Shortly after the publication of Moll’s map, probably between 1745 and 1749, a survey of Orkney began which was to dominate Orkney maps for a century. This was the work of Murdoch Mackenzie. He was the first in Orkney to utilize a system of interlocking triangles to determine the location of prominent physical features and he provided an interesting exposition of his methods in the preface to his publication of the charts in a volume entitled “Orcades”.
Much has been written about Mackenzie’s techniques both by his contemporaries and in subsequent academic studies but all agree that his survey of Orkney resulted in a dramatic improvement in the representation of the county. In this he was aided by both his own insight and the vagaries of nature. Thus he realized that he could utilize the freezing over of the “Loch of Stenhouse” (Harray Loch) to lay down his crucial initial baseline along the flat and unrestricted surface of the frozen loch. From this he was able to begin measuring a series of triangles starting with determining the angles to beacons built on top the surrounding hills. Thereafter, he developed a series of primary and secondary triangles covering the whole of Orkney. Finally he checked the accuracy of his survey by comparing measured latitudes and longitudes of Kirkwall and Brides Ness in North Ronaldsay with those computed by survey.
The improvement in the outline which he thus achieved is readily apparent from the error figures shown in Table 1. Fig 4 gives an indication of where residual errors remained. Notable among these is a marked displacement of Copinsay towards the NNE of its true position.

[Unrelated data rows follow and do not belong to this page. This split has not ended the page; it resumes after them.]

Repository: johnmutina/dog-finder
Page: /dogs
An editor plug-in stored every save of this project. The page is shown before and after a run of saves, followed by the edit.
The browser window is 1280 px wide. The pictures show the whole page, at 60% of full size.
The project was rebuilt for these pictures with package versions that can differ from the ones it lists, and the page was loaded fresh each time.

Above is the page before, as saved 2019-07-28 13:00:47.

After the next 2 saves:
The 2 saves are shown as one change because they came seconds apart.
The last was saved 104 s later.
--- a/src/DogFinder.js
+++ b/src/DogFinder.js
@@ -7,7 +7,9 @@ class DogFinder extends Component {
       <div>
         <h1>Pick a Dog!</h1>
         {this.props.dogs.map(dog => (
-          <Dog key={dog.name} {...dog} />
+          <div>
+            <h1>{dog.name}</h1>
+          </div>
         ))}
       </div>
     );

This is reflected in many maps published from1750 until the appearance of an accurate Admiralty chart of Orkney a century later and is indicative of maps based on Mackenzie’s survey.
Fig. 4 Map by Mackenzie 1750.
The red lines join the true location of each point
to a square at its location on the antique map.